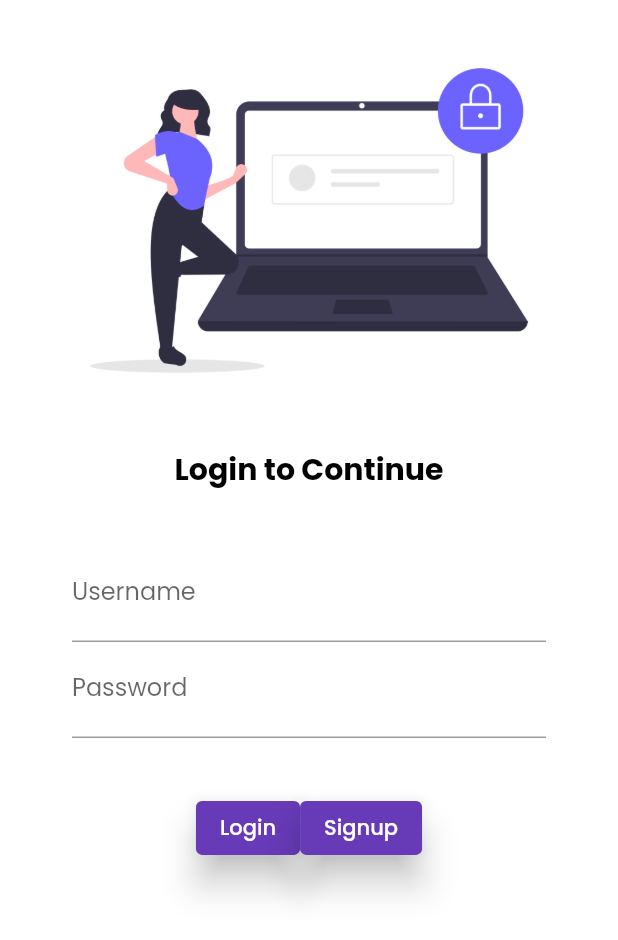
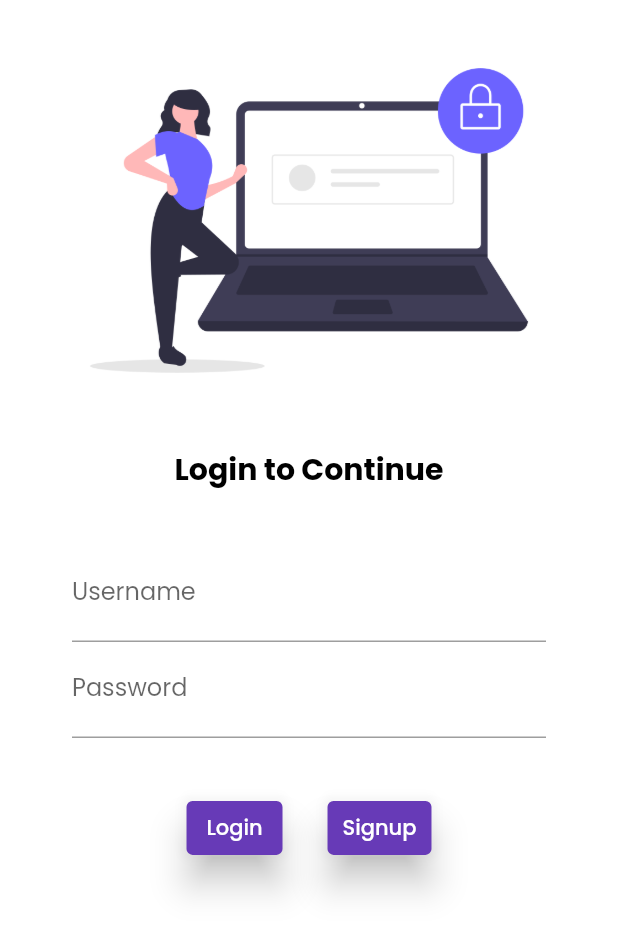
Before and after one commit to MuhammadHassan03/Learning_flutter_codes, a Flutter app: the LoginPage screen opened by its route, on a phone screen of 412 x 824 dp. Shown: the top 940 px of the screen. Run offline on Flutter 3.47's test engine with Material 2 defaults, Android fonts, the phone set to English and light mode, and no system bars; our stand-ins replace google_fonts.

Commit message:
Day 7 Completed

```diff
--- a/lib/Pages/login_page.dart
+++ b/lib/Pages/login_page.dart
@@ -1,3 +1,4 @@
+import 'package:firstapp/utils/Routes.dart';
 import 'package:flutter/material.dart';
 
 class LoginPage extends StatelessWidget {
@@ -9,6 +10,7 @@ class LoginPage extends StatelessWidget {
       color: Colors.white,
       child: Padding(
         padding: const EdgeInsets.all(16.0),
+        child: SingleChildScrollView(
           child: Column(
             children: [
               Image.asset(
@@ -54,22 +56,26 @@ class LoginPage extends StatelessWidget {
               ),
               Row(
                 mainAxisAlignment: MainAxisAlignment.center,
-              mainAxisSize: MainAxisSize.max,
                 children: [
                   ElevatedButton(
                       onPressed: () {
-                      print("object");
+                        Navigator.pushNamed(context, Routes.homeRoute);
                       },
                       child: Text("Login"),
                       style: TextButton.styleFrom(
                         foregroundColor: Colors.white,
+                        padding: EdgeInsets.fromLTRB(10, 0, 10, 0),
                         elevation: 10.0,
+                      )),
+                  const SizedBox(
+                    width: 30.0,
 
-                    )),
+                  ),
                   ElevatedButton(
                     onPressed: () {},
                     child: Text("Signup"),
                     style: TextButton.styleFrom(
+                      padding: EdgeInsets.fromLTRB(10, 0, 10, 0),
                       foregroundColor: Colors.white,
                       elevation: 10.0,
                     ),
@@ -79,6 +85,7 @@ class LoginPage extends StatelessWidget {
             ],
           ),
         ),
+      ),
     );
   }
 }
--- a/lib/main.dart
+++ b/lib/main.dart
@@ -16,7 +16,7 @@ class Whatsapp extends StatelessWidget {
     double days = 30;
     return MaterialApp(
       // home: HomePage(),
-
+      debugShowCheckedModeBanner: false,
       themeMode: ThemeMode.light,
       theme: ThemeData(
           primarySwatch: Colors.deepPurple,
@@ -28,7 +28,7 @@ class Whatsapp extends StatelessWidget {
       ),
 
       routes: {
-        "/" : (context)=>LoginPage(),
+        "/" : (context)=>HomePage(),
         "/login" : (context)=>LoginPage(),
       },
     );
--- /dev/null
+++ b/lib/utils/Routes.dart
@@ -0,0 +1,4 @@
+class Routes{
+  static String homeRoute = "/";
+  static String loginPageRoute = "/login";
+}
```
Lines whose indentation alone changed are shown as unchanged.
########
Task goal: Retype all the data exactly, please, without pictures.

Solution for this task:
Before and after one commit to MuhammadHassan03/Learning_flutter_codes, a Flutter app: the LoginPage screen opened by its route, on a phone screen of 412 x 824 dp. Shown: the top 940 px of the screen. Run offline on Flutter 3.47's test engine with Material 2 defaults, Android fonts, the phone set to English and light mode, and no system bars; our stand-ins replace google_fonts.

Commit message:
Day 7 Completed

```diff
--- a/lib/Pages/login_page.dart
+++ b/lib/Pages/login_page.dart
@@ -1,3 +1,4 @@
+import 'package:firstapp/utils/Routes.dart';
 import 'package:flutter/material.dart';
 
 class LoginPage extends StatelessWidget {
@@ -9,6 +10,7 @@ class LoginPage extends StatelessWidget {
       color: Colors.white,
       child: Padding(
         padding: const EdgeInsets.all(16.0),
+        child: SingleChildScrollView(
           child: Column(
             children: [
               Image.asset(
@@ -54,22 +56,26 @@ class LoginPage extends StatelessWidget {
               ),
               Row(
                 mainAxisAlignment: MainAxisAlignment.center,
-              mainAxisSize: MainAxisSize.max,
                 children: [
                   ElevatedButton(
                       onPressed: () {
-                      print("object");
+                        Navigator.pushNamed(context, Routes.homeRoute);
                       },
                       child: Text("Login"),
                       style: TextButton.styleFrom(
                         foregroundColor: Colors.white,
+                        padding: EdgeInsets.fromLTRB(10, 0, 10, 0),
                         elevation: 10.0,
+                      )),
+                  const SizedBox(
+                    width: 30.0,
 
-                    )),
+                  ),
                   ElevatedButton(
                     onPressed: () {},
                     child: Text("Signup"),
                     style: TextButton.styleFrom(
+                      padding: EdgeInsets.fromLTRB(10, 0, 10, 0),
                       foregroundColor: Colors.white,
                       elevation: 10.0,
                     ),
@@ -79,6 +85,7 @@ class LoginPage extends StatelessWidget {
             ],
           ),
         ),
+      ),
     );
   }
 }
--- a/lib/main.dart
+++ b/lib/main.dart
@@ -16,7 +16,7 @@ class Whatsapp extends StatelessWidget {
     double days = 30;
     return MaterialApp(
       // home: HomePage(),
-
+      debugShowCheckedModeBanner: false,
       themeMode: ThemeMode.light,
       theme: ThemeData(
           primarySwatch: Colors.deepPurple,
@@ -28,7 +28,7 @@ class Whatsapp extends StatelessWidget {
       ),
 
       routes: {
-        "/" : (context)=>LoginPage(),
+        "/" : (context)=>HomePage(),
         "/login" : (context)=>LoginPage(),
       },
     );
--- /dev/null
+++ b/lib/utils/Routes.dart
@@ -0,0 +1,4 @@
+class Routes{
+  static String homeRoute = "/";
+  static String loginPageRoute = "/login";
+}
```
Lines whose indentation alone changed are shown as unchanged.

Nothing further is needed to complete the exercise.